→ Data for this exercise
○ ○ ○ ○ ○
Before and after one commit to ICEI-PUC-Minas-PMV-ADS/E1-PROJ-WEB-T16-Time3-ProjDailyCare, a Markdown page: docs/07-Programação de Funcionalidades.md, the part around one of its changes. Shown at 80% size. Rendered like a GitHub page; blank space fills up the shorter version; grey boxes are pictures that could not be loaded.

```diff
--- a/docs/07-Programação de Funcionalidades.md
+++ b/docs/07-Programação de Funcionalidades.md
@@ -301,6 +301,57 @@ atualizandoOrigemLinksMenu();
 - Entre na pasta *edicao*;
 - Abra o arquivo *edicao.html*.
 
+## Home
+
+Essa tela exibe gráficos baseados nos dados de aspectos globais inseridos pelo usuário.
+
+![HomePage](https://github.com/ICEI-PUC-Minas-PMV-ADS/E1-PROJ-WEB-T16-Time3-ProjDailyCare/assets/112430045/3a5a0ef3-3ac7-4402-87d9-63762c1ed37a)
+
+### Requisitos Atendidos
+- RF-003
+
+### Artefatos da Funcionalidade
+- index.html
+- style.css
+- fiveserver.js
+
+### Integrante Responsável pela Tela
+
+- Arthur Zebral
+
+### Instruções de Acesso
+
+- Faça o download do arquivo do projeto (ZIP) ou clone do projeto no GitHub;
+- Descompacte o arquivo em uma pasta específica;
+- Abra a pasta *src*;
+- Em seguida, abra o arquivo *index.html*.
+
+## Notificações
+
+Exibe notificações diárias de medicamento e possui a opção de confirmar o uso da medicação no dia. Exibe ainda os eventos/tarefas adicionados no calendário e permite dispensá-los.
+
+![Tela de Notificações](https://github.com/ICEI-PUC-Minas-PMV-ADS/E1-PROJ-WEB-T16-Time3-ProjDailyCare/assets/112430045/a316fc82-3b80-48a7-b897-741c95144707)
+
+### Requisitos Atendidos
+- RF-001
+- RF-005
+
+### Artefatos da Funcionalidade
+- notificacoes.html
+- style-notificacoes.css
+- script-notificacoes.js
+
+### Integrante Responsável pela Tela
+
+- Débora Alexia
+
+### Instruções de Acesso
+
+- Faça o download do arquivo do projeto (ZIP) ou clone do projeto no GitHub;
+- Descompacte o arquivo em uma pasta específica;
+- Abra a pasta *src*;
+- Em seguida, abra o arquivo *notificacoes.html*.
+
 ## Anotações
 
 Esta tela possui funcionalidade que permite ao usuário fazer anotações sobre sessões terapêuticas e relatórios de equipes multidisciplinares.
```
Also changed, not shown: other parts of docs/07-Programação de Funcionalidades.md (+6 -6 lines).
○ ○ ○ ○ ○
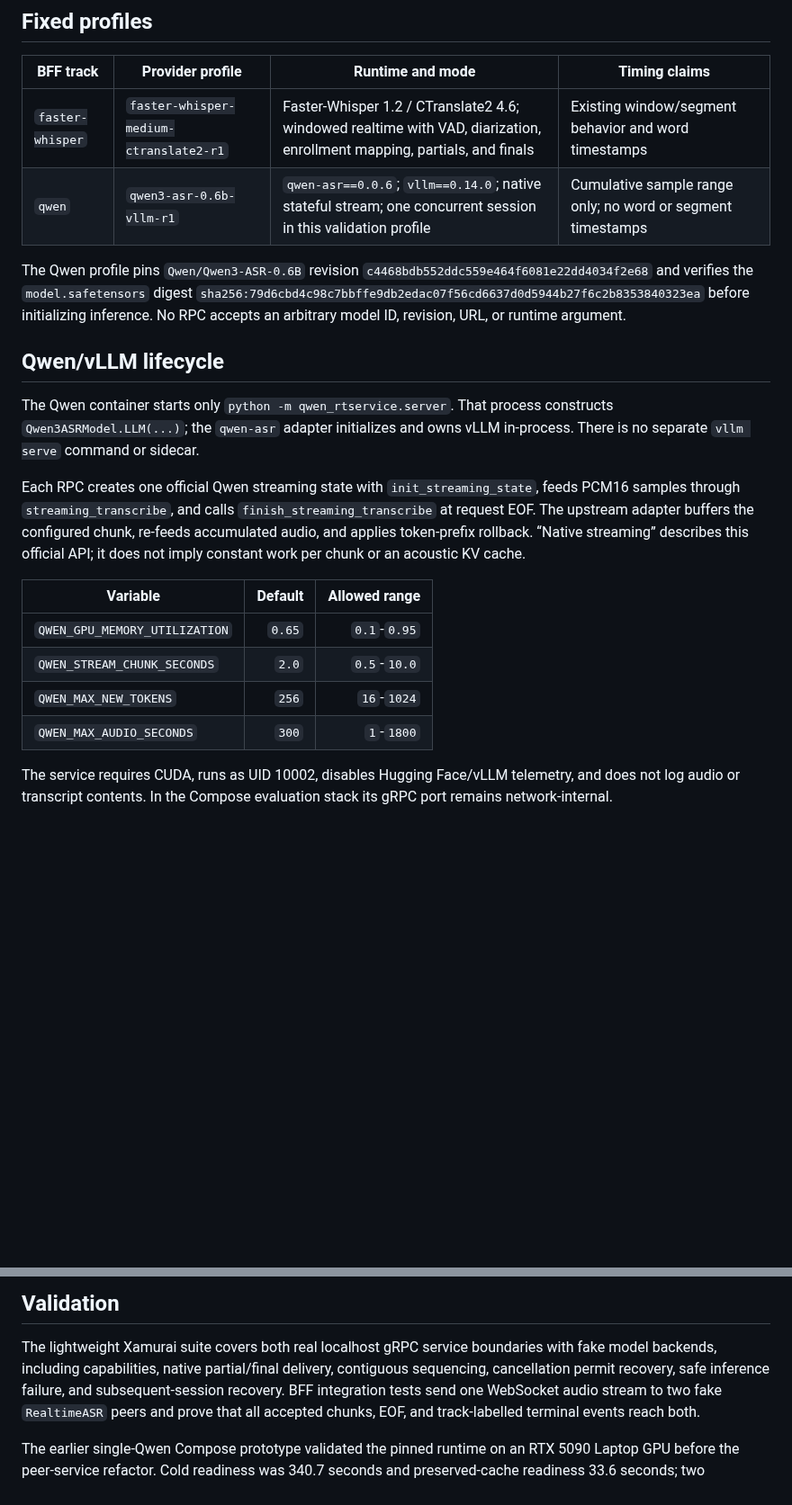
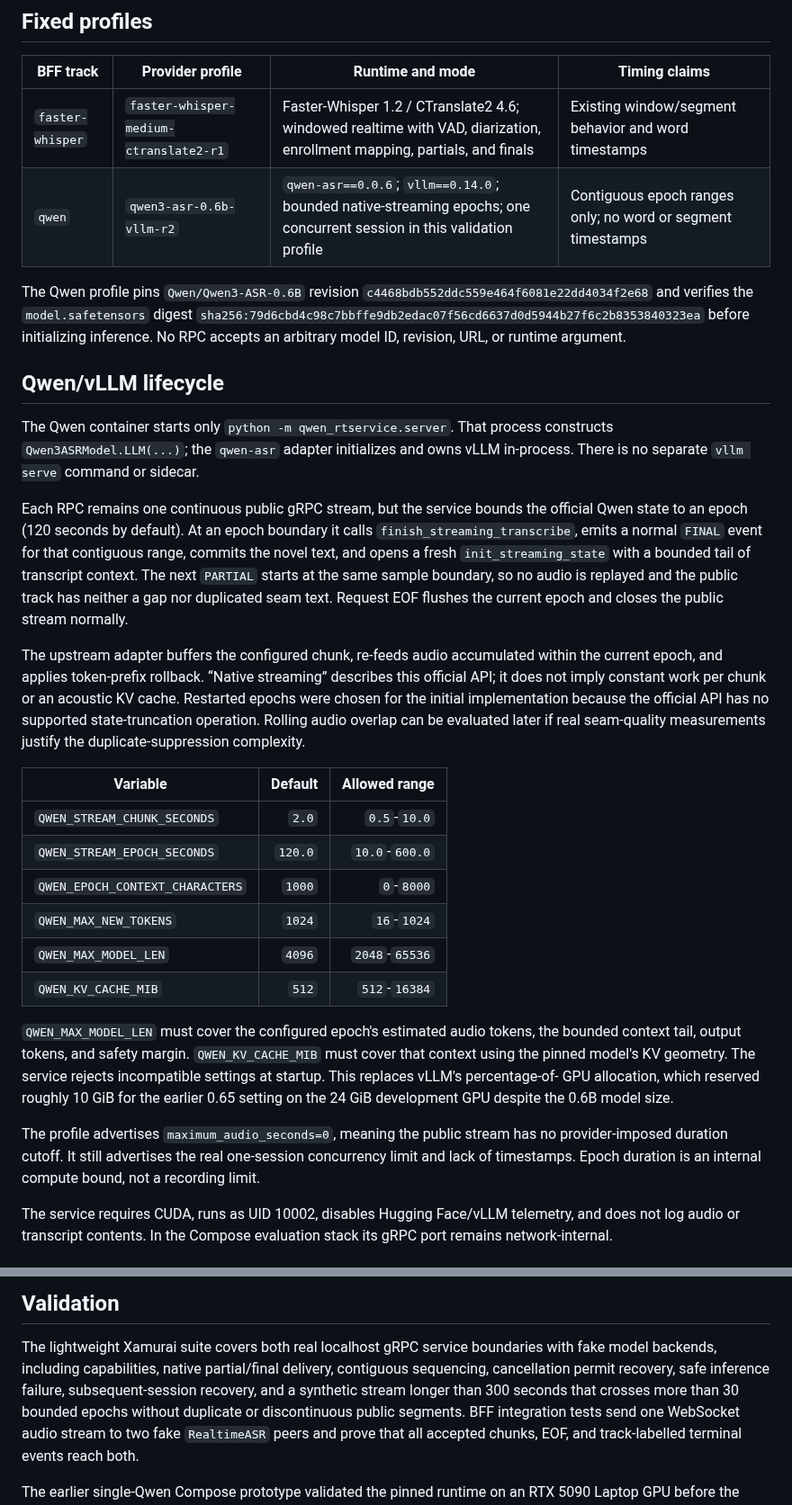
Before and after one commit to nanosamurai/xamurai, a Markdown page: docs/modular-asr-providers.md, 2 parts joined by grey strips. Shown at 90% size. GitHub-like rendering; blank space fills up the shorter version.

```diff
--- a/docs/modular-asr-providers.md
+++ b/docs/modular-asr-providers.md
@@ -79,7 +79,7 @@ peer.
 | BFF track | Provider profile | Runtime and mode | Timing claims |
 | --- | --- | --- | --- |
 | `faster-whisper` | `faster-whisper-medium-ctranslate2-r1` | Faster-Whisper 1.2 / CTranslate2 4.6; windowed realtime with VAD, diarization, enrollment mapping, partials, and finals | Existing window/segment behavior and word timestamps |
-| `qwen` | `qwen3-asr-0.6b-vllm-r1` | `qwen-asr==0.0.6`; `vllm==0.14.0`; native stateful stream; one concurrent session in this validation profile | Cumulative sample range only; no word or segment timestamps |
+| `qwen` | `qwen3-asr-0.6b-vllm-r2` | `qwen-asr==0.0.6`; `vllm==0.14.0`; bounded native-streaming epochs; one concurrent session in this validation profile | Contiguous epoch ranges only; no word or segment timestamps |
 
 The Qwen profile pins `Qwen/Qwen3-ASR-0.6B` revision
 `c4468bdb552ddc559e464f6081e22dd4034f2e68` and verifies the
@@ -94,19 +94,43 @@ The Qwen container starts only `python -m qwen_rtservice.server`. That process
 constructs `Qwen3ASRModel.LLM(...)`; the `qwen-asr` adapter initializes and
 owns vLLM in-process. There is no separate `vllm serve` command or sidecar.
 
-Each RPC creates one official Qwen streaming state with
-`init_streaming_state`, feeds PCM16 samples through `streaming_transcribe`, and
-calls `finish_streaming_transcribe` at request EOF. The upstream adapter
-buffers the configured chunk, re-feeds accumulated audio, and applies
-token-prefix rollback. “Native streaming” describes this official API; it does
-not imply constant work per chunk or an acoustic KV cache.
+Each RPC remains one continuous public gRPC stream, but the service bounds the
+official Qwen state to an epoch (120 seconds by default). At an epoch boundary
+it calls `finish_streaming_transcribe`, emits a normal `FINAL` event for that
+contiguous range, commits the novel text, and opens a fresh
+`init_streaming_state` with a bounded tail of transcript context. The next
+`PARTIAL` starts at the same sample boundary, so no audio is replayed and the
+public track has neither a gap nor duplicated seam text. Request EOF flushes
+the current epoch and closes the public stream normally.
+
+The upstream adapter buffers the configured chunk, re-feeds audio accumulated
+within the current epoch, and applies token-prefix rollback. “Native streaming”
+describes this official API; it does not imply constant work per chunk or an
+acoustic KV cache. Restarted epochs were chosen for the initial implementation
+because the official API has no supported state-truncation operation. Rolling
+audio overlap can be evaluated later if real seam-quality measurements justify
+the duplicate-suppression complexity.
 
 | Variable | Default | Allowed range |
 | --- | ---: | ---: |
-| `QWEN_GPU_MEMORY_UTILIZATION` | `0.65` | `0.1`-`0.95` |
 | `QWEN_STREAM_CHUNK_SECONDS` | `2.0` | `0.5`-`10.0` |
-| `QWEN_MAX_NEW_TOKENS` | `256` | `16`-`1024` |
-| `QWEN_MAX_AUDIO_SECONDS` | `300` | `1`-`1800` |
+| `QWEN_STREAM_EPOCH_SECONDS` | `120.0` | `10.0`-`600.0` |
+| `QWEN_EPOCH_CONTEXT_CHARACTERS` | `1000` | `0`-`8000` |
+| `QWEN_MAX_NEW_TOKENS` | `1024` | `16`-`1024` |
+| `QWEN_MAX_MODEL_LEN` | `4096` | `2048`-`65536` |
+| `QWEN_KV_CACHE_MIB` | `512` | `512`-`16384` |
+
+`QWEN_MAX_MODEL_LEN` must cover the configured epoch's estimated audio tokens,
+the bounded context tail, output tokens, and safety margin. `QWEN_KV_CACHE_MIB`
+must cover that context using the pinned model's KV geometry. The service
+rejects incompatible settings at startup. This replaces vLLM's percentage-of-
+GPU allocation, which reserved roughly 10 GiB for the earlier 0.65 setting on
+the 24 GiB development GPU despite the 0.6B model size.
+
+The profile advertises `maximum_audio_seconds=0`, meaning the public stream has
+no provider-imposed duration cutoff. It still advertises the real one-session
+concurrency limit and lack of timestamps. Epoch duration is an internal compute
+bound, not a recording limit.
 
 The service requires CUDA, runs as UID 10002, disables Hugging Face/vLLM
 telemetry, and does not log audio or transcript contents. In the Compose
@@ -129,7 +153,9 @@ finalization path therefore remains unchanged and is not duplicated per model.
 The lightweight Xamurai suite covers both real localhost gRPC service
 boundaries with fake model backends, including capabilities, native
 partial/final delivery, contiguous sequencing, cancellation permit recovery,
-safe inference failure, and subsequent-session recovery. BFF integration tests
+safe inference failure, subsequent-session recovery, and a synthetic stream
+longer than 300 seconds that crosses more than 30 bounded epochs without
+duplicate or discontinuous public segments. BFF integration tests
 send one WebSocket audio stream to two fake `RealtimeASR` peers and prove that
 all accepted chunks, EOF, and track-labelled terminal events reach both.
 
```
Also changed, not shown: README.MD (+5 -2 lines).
○ ○ ○ ○ ○
→ What this task involves
Where a line in the records above contains the word "arquivo", copy that line.

→ Written reply
 - Abra o arquivo *edicao.html*.
+- Faça o download do arquivo do projeto (ZIP) ou clone do projeto no GitHub;
+- Descompacte o arquivo em uma pasta específica;
+- Em seguida, abra o arquivo *index.html*.
+- Faça o download do arquivo do projeto (ZIP) ou clone do projeto no GitHub;
+- Descompacte o arquivo em uma pasta específica;
+- Em seguida, abra o arquivo *notificacoes.html*.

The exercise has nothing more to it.